Directions:
Beginning with the first line and ending with the one containing "also added.", copy the lines of the listing below exactly; omit everything else.

Raw data:
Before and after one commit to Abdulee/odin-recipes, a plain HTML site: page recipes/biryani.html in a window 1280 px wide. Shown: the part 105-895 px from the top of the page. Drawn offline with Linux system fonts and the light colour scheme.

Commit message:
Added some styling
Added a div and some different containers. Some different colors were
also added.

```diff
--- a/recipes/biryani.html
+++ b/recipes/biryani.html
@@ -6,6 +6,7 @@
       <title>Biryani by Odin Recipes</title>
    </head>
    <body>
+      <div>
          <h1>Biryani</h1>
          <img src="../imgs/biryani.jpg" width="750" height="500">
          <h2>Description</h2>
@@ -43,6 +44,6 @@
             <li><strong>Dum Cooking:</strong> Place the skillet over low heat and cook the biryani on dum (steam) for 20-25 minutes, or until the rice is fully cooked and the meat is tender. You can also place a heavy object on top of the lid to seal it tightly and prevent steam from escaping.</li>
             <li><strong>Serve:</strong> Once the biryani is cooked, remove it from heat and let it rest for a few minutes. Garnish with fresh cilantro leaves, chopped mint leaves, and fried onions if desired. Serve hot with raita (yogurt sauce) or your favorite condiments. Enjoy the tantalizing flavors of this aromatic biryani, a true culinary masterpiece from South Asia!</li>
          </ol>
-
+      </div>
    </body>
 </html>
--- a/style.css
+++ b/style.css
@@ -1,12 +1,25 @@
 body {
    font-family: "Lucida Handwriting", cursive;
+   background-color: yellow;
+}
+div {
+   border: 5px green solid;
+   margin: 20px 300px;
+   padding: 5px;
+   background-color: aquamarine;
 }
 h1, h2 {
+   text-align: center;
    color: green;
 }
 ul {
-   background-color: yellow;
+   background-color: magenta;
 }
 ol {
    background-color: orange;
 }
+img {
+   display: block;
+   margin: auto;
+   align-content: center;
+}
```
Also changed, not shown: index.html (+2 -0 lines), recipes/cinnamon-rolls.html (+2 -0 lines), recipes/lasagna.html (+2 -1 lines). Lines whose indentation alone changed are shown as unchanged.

Task response:
Before and after one commit to Abdulee/odin-recipes, a plain HTML site: page recipes/biryani.html in a window 1280 px wide. Shown: the part 105-895 px from the top of the page. Drawn offline with Linux system fonts and the light colour scheme.

Commit message:
Added some styling
Added a div and some different containers. Some different colors were
also added.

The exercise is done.